The informal network founded in 2007 has been checking in on residents on Sundays, offering essential aid such as fixing leaks, changing light bulbs or giving out supermarket vouchers.
Their work has become all the more important during the Covid-19 outbreak as many elderly folk have been cooped up at home, sometimes unsure of who to turn to for help.
The volunteers had paused their activities for a month just before circuit breaker measures kicked in, but resumed on a fortnightly basis last month as they felt it was necessary to reach out to those in need.
Safety is a priority: They suit up in personal protective gear, with masks, face shields and gloves, keep to groups no larger than 10 and ensure that no more than two people enter a unit.
"We are helping to address urgent needs, especially those who cannot go out and may have a safety risk at home. They may need help like with food, and fixing things at home," said KHA founder Fion Phua. "Because they cannot go out, we search for those in need and go to them directly."
The volunteers have knocked on hundreds of doors in areas such as Chin Swee, York Hill, Spooner Road, Telok Blangah, Banda Street and Chai Chee in recent months.
The group resumed its weekly schedule on June 7 and is focusing on replacing appliances that may have broken down during the circuit breaker period, while continuing with the usual tasks, said Ms Phua.
The Straits Times accompanied KHA to Chinatown and Telok Blangah on June 7 to find out how the group continues to keep hope alive with kindness amid the outbreak.
At 8am, a small group donned protective gear and unloaded items meant for the residents such as mattresses, rice, masks, eggs and small pastries.
After a quick briefing, they split into smaller groups to visit different blocks and floors.
At one unit, volunteer Julie Bong helped Mr Leong Sum Kok, 73, check if his medication had expired and if he needed a new supply.
ADDRESSING URGENT NEEDS
We are helping to address urgent needs, especially those who cannot go out and may have a safety risk at home.
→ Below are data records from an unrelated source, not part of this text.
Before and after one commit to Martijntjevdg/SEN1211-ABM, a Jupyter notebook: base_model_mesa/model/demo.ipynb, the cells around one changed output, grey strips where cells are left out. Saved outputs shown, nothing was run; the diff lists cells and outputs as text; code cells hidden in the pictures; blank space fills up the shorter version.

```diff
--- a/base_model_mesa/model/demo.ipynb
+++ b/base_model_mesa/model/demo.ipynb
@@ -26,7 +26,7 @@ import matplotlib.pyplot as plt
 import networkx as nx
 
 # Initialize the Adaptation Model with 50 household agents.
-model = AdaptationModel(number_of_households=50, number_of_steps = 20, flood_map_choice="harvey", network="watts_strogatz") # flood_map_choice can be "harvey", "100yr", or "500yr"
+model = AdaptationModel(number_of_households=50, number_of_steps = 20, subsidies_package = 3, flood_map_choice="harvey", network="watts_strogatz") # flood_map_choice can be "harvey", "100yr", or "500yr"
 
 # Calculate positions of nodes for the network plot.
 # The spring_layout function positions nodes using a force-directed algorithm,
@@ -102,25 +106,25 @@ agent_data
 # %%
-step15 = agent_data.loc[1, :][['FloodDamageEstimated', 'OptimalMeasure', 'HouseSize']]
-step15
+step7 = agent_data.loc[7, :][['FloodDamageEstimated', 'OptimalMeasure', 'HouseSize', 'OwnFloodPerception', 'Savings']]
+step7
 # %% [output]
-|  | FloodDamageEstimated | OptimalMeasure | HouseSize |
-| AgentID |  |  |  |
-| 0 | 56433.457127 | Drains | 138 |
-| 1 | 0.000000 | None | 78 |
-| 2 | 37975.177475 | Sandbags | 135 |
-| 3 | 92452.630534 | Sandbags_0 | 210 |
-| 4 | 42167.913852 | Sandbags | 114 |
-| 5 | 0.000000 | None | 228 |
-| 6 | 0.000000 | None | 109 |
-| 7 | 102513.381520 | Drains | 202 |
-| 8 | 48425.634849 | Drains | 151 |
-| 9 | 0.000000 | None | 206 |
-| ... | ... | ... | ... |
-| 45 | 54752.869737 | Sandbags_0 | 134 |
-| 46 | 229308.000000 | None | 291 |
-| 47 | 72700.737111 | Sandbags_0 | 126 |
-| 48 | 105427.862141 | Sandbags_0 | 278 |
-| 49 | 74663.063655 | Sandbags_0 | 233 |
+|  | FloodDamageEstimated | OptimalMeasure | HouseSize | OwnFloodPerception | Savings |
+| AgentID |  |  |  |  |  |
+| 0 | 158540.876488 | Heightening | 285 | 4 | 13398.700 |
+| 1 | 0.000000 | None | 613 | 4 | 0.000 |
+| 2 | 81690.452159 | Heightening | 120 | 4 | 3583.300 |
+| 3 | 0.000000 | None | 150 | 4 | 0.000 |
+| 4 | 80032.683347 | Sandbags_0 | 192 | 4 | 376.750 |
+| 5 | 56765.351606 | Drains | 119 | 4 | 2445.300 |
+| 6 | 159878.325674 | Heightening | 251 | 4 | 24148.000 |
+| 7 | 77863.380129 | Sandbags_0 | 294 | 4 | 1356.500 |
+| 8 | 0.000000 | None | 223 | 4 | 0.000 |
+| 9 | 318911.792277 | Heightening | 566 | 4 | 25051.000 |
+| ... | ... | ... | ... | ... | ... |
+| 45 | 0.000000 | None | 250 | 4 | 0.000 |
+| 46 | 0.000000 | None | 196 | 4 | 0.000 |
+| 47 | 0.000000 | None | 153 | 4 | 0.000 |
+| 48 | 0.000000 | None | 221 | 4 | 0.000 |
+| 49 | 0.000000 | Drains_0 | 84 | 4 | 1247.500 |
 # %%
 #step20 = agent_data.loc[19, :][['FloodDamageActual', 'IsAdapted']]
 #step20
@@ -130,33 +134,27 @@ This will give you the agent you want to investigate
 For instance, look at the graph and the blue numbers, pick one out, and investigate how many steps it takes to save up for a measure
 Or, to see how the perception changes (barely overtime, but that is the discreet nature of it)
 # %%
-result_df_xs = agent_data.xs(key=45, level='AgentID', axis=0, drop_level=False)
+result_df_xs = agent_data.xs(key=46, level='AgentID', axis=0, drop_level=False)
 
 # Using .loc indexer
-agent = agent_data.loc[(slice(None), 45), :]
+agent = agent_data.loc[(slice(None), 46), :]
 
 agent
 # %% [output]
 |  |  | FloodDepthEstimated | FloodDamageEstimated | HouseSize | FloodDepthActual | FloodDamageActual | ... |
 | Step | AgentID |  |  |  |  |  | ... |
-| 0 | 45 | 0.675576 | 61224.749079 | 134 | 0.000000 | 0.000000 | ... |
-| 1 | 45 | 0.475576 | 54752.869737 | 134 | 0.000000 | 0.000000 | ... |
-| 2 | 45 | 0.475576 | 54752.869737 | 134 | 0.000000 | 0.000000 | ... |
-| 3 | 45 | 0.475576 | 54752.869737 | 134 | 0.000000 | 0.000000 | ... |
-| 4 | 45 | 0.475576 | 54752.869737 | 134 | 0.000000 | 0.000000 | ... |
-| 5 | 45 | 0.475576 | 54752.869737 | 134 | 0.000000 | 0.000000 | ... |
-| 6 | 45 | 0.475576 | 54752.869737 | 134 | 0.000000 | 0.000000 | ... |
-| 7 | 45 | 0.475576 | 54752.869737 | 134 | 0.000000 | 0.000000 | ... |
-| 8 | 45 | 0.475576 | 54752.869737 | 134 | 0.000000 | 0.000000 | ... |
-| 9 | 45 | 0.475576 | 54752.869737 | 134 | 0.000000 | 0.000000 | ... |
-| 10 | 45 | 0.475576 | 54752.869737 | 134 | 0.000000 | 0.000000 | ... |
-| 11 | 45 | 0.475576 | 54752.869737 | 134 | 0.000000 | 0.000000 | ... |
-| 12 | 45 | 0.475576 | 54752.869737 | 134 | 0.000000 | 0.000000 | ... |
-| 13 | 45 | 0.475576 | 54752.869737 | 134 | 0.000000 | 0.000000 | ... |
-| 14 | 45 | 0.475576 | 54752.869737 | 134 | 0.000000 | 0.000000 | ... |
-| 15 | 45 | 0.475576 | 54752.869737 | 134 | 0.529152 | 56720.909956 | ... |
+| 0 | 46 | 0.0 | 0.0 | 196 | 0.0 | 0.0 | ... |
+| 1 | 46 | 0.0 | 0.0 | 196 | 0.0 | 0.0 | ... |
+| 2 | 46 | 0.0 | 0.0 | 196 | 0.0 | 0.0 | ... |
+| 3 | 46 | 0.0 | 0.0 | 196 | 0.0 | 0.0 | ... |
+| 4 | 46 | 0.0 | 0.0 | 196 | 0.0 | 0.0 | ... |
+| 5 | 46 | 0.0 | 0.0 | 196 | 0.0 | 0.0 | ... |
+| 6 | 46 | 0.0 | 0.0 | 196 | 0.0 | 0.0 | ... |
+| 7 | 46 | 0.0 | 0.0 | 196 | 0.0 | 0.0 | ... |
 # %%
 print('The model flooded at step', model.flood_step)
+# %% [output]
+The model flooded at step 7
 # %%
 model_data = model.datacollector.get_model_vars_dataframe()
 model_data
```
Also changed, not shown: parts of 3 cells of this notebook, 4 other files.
They may need help like with food, and fixing things at home.
MS FION PHUA, founder of informal volunteer network Keeping Hope Alive.
HELPING DESPITE OUTBREAK
When they see us, they are grateful that we still come to help even though there is the pandemic happening.
MR RYAN LIM, who learnt the basics of plumbing so he could be of better help.
She also took his temperature and blood pressure, something the group has started doing amid the outbreak, given that seniors are particularly vulnerable to the virus.
Ms Bong, a 55-year-old baker, has been volunteering with KHA for two years. She also volunteers about five times a week at a nursing home.
At another unit, Mr Ryan Lim, 41, helped an elderly woman fix her leaking sink. Mr Lim, who runs an online Facebook page selling womenswear with his wife, said he learnt the basics of plumbing on his own so he could be of better help.
"Many of the elderly tell us that they have many problems, but are having trouble finding people to help them fix them. When they see us, they are grateful that we still come to help even though there is the pandemic happening," he said.
The team also fixes electrical problems, helps to make medical appointments and replaces broken mobile phones so residents can keep in touch with their families.
Volunteers also help to replace the rubber on the bottom of walking sticks and attach a bell that the elderly can use.
The younger volunteers help rental flat residents check their eligibility for government help schemes, in particular the new ones rolled out over the past few months.
By late afternoon, the volunteers have spent hours sweating in their protective suits, but they continue to knock on doors chirpily.
"Hello, good afternoon, we are volunteers. Is anyone home?"